- Work order:
For the records below, say how many lines contain the string "left". Give the number only.

————————

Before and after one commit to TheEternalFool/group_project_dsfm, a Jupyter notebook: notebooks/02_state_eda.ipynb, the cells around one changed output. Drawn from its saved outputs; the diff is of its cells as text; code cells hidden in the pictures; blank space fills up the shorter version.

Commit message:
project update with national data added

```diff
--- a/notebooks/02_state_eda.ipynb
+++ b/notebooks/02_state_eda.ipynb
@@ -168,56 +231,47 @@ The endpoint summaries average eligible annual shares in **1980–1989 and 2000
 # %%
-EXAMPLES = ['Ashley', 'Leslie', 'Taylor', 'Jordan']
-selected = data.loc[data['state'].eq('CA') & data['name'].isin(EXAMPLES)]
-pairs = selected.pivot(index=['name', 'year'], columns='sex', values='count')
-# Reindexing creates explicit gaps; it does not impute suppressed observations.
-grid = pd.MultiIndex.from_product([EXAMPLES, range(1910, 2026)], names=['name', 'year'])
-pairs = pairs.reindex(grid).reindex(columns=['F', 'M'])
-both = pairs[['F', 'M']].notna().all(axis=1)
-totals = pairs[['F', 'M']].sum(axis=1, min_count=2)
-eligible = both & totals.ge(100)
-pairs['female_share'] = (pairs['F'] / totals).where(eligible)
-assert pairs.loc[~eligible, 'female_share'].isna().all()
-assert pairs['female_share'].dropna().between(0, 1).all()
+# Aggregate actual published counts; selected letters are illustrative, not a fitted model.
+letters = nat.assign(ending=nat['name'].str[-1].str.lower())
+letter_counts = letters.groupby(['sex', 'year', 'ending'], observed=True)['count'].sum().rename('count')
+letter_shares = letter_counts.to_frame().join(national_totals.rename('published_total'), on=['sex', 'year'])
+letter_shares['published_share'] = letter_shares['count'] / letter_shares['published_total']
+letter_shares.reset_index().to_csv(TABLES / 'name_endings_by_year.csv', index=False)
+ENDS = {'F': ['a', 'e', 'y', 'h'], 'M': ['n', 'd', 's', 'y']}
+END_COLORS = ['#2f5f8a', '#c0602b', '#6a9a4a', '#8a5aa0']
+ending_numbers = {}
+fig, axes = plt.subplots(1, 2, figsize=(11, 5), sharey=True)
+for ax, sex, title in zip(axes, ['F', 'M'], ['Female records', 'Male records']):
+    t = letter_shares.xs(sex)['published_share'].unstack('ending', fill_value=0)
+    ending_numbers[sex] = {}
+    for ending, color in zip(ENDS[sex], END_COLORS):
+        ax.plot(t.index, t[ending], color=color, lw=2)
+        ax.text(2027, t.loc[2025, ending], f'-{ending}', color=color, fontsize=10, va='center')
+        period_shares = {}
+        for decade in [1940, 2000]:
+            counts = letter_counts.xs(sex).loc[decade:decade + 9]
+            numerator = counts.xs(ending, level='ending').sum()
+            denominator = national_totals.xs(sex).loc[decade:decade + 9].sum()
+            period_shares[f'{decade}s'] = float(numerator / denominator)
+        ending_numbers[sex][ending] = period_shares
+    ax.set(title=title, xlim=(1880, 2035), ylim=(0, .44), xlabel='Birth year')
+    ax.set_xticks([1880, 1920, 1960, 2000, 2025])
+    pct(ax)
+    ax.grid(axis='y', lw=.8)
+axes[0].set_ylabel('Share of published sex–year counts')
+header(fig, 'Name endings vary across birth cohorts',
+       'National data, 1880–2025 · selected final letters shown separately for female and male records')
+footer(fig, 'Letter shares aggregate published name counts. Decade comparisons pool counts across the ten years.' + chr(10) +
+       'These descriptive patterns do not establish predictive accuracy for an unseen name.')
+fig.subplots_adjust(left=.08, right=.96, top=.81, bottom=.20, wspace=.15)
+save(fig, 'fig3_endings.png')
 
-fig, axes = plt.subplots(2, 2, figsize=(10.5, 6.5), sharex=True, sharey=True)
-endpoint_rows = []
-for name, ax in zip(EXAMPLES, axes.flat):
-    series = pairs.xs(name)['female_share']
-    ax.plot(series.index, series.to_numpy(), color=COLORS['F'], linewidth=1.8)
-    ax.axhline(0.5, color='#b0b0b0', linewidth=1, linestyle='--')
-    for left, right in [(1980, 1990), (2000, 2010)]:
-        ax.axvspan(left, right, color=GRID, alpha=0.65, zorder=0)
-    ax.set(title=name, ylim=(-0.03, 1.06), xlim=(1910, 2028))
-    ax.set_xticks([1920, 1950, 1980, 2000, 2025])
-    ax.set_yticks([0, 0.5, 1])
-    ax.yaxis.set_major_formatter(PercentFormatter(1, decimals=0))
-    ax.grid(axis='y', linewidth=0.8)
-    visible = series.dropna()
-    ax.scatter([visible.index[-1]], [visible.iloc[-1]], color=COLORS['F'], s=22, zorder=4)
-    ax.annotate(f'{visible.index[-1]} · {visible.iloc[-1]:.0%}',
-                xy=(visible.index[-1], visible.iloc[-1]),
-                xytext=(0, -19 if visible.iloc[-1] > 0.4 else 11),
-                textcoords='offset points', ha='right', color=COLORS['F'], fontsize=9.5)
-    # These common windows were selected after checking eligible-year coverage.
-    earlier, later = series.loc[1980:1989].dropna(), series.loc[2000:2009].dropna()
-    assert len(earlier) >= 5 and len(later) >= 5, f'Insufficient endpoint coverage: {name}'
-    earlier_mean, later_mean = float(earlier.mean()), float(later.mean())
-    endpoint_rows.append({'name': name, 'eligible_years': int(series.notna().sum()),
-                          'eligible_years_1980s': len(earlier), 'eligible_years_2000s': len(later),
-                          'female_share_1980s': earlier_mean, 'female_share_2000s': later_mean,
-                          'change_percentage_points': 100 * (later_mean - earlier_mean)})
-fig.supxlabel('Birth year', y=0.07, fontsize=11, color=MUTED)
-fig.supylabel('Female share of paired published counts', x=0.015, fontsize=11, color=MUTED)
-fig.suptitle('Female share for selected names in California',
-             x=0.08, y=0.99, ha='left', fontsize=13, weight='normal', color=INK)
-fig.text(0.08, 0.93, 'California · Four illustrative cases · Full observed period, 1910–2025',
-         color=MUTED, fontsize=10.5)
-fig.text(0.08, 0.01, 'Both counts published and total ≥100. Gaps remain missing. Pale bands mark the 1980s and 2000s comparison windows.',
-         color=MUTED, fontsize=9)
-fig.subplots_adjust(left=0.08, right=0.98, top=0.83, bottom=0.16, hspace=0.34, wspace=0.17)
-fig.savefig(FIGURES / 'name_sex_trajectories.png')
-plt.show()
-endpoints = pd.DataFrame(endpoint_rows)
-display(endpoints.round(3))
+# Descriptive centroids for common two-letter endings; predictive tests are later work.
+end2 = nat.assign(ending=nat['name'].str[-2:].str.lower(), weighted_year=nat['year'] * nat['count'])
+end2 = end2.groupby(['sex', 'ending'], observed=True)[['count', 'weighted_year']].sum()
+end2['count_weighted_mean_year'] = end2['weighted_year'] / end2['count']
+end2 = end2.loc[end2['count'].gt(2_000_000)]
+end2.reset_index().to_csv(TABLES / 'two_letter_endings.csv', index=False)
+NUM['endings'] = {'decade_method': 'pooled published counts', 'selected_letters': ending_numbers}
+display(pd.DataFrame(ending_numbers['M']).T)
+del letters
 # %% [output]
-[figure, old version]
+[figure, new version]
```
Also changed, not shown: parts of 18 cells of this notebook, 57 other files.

————————

- Reply:
5